This deluge of evidence leads us to some painful questions. Because institutional racism (differential processes or outcomes according to race/ethnicity) is the result of the sum total of policies and procedures created and enforced, and the behaviors engaged in, by institutional members, we must ask whether health and human service providers directly contribute to these racial/ethnic disparities in care and health outcomes. If so, how does this occur? Our intent here is to begin to answer such questions by applying existing theory and evidence to a framework designed to guide future inquiry and intervention. First, we provide a brief summary of the empirical evidence supporting the hypothesis that the behavior of health and human service providers contributes to race/ethnicity differences in care and, thus, institutional discrimination.

Second, we integrate the empirical evidence regarding social cognition, unintentional bias, and provider behavior into a hypothesized causal model. Social cognition is a subfield of social psychology that studies how we make sense of other people, that is, the mental representations and processes that underlie social perception, social judgment, social interaction, and social influence. Social psychologists focusing on social cognition have been studying the ways in which group characteristics influence person perception and interpersonal processes for several decades, resulting in a massive body of evidence with significant implications for understanding how race/ethnicity influences provider behavior. Finally, we briefly discuss implications for future directions and interventions.

EVIDENCE OF CONTRIBUTIONS TO DISPARITIES

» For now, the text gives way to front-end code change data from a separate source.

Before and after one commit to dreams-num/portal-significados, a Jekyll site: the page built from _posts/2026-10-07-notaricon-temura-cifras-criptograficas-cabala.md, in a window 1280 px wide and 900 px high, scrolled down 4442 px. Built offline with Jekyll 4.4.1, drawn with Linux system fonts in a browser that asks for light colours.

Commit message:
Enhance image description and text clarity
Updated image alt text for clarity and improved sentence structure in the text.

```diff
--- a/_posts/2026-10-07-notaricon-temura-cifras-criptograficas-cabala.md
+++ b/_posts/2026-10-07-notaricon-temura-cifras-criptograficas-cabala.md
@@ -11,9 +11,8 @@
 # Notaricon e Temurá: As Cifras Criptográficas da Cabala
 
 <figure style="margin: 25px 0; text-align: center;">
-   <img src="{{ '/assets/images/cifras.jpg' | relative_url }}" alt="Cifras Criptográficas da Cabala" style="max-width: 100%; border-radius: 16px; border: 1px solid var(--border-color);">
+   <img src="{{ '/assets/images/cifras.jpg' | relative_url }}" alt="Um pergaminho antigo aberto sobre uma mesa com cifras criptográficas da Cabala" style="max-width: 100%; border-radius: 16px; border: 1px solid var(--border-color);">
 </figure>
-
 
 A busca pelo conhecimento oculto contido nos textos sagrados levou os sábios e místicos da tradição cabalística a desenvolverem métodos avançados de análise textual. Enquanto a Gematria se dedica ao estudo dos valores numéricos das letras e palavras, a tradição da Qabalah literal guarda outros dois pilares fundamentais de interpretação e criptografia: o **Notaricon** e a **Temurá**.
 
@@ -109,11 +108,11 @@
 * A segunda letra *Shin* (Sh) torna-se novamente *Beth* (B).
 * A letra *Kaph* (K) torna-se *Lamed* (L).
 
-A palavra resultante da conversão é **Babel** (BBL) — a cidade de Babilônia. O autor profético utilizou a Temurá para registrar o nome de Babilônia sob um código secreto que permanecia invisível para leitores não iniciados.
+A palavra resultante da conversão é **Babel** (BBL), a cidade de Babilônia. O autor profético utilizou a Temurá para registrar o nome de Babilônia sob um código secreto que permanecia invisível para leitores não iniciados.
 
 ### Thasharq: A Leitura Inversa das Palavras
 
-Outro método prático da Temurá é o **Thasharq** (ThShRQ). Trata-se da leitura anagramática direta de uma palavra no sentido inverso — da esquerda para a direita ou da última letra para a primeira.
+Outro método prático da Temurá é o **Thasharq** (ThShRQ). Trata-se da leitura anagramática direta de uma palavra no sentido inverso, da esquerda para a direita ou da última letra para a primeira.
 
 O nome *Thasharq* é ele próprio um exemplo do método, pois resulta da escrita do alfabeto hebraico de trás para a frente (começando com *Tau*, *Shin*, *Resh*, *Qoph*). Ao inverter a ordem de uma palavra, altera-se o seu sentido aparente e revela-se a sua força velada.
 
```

Public health, medical care, and human service providers may influence race/ethnicity and class health disparities in several interconnected ways. First, providers may influence help seekers’ views of themselves and their relation to the world (society, culture, community). For example, providers may intentionally or unintentionally reflect and reinforce societal messages regarding help seekers’ fundamental value, self-reliance, competence, and deservingness.7–9 Providers may both have and intentionally or unintentionally communicate lower expectations for patients in disadvantaged social positions (owing to their race/ethnicity, income, education, class, or any stigmatized characteristic) than for their more advantaged counterparts. In this way, providers can influence help seekers’ expectations for the future, the degree to which they expect to obtain the resources and help they need, and their expectations for improvements in their situations or conditions,10–16 which in turn may account for some of the disparities observed in outcomes and health status.14,17,18

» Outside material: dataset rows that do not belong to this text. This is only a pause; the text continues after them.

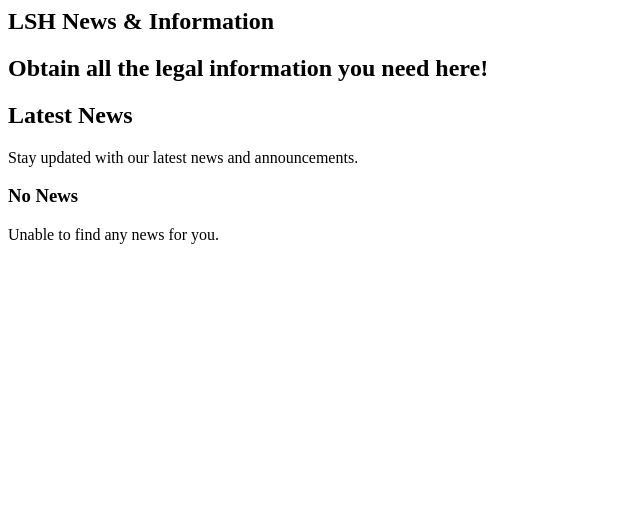
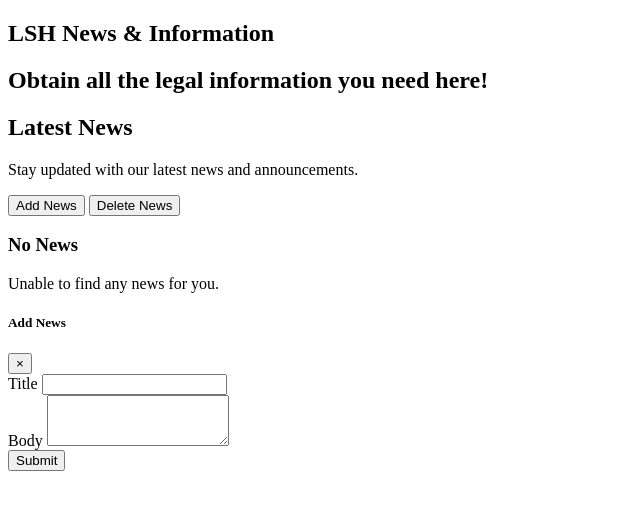
Before and after one commit to b00lin/project, a CodeIgniter 4 app: the page made by app/Views/news/index.php in a window 1280 px wide. Shown: the top 510 px of the page, without its empty margins (0-640 px from the left). Run offline with PHP 8.4 and a stand-in for CodeIgniter, Linux system fonts and the light colour scheme; the template is opened without the code that fills it, so the values that code supplies are empty; some libraries are stand-ins or nearby versions.

Commit message:
Buttons for creating new articles

```diff
--- a/app/Views/news/index.php
+++ b/app/Views/news/index.php
@@ -1,3 +1,14 @@
+<!DOCTYPE html>
+<html lang="en">
+
+<head>
+    <meta charset="UTF-8">
+    <meta name="viewport" content="width=device-width, initial-scale=1.0">
+    <title>LSH News & Information</title>
+</head>
+
+<body>
+
     <!-- ======= Hero Section ======= -->
     <section id="hero_news" class="d-flex flex-column justify-content-center">
         <div class="container">
@@ -19,6 +30,14 @@
                     <h2>Latest News</h2>
                     <p>Stay updated with our latest news and announcements.</p>
                 </div>
+
+                <!-- Button trigger modal -->
+                <button type="button" class="btn btn-primary" data-toggle="modal" data-target="#addNewsModal">
+                    Add News
+                </button>
+                <button type="button" class="btn btn-danger">
+                    Delete News
+                </button>
 
                 <div class="row">
                     <?php if (!empty($news) && is_array($news)) : ?>
@@ -46,4 +65,94 @@
         </section><!-- End News Section -->
     </main><!-- End #main -->
 
+    <!-- Bootstrap JS and dependencies, just to make sure-->
+    <script src="https://ajax.googleapis.com/ajax/libs/jquery/3.5.1/jquery.min.js"></script>
+    <script src="https://cdnjs.cloudflare.com/ajax/libs/popper.js/1.16.0/umd/popper.min.js"></script>
+    <script src="https://maxcdn.bootstrapcdn.com/bootstrap/4.5.2/js/bootstrap.min.js"></script>
+
+    <!-- Main JS -->
     <script src="assets/js/main.js"></script>
+
+    <!-- Placing JS here just to make sure. -->
+    <script>
+    $(document).ready(function(){
+        $('#addNewsForm').submit(function(e){
+            e.preventDefault(); // Prevent form submission
+
+            // Serialize form data
+            var formData = $(this).serialize();
+
+            // Include CSRF token
+            formData += '&<?= csrf_token() ?>=<?= csrf_hash() ?>';
+
+            // Send AJAX request
+            $.ajax({
+                type: 'POST',
+                url: 'http://localhost/news/new', // Assuming the URL is correct
+                data: formData,
+                success: function(response){
+                    // Handle success response
+                    console.log(response);
+                    // Reload page or update news section as needed
+                    location.reload(); // For example, reload the page
+                },
+                error: function(xhr, status, error){
+                    // Handle error response
+                    console.error(xhr.responseText);
+                    alert('Error occurred while adding news. Please try again later.');
+                }
+            });
+        });
+    });
+
+    $(document).ready(function(){
+            $('#deleteBtn').click(function(){
+                var articleID = $(this).data('article-id');
+                $.ajax({
+                    type: 'POST',
+                    url: 'delete_article.php',
+                    data: {id: articleID},
+                    success: function(response){
+                        // Handle success response
+                        alert('Article deleted successfully');
+                    },
+                    error: function(xhr, status, error){
+                        // Handle error response
+                        alert('Error deleting article');
+                    }
+                });
+            });
+        });
+    </script>
+
+
+    <!-- Add News Modal -->
+    <div class="modal fade" id="addNewsModal" tabindex="-1" role="dialog" aria-labelledby="addNewsModalLabel" aria-hidden="true">
+        <div class="modal-dialog" role="document">
+            <div class="modal-content">
+                <div class="modal-header">
+                    <h5 class="modal-title" id="addNewsModalLabel">Add News</h5>
+                    <button type="button" class="close" data-dismiss="modal" aria-label="Close">
+                        <span aria-hidden="true">&times;</span>
+                    </button>
+                </div>
+                <div class="modal-body">
+                <form action="/news" method="post">
+                <?= csrf_field() ?>
+                        <div class="form-group">
+                            <label for="title">Title</label>
+                            <input type="text" class="form-control" id="title" name="title" required>
+                        </div>
+                        <div class="form-group">
+                            <label for="body">Body</label>
+                            <textarea class="form-control" id="body" name="body" rows="3" required></textarea>
+                        </div>
+                        <button type="submit" class="btn btn-primary">Submit</button>
+                    </form>
+                </div>
+            </div>
+        </div>
+    </div>
+</body>
+
+</html>
```
Lines whose indentation alone changed are shown as unchanged.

Second, the potential influence of provider communications on help seekers’ health-related cognition and behavior has been well documented.7,19–32 Thus, disparities in communications regarding health promotion and disease prevention behavior and services may account for an additional portion of documented health disparities. Third, providers are powerful gatekeepers and may influence health disparities via such mechanisms as differential access to treatments or services and loss of benefits and rights. This is the mechanism that has received the most research attention and thus is a significant part of our focus here. Research focusing specifically on provider contributions to racial/ethnic disparities in care is in its infancy. However, a growing body of evidence is reviewed briefly in the sections to follow (for a more extensive review, see van Ryn33).

Specialty Care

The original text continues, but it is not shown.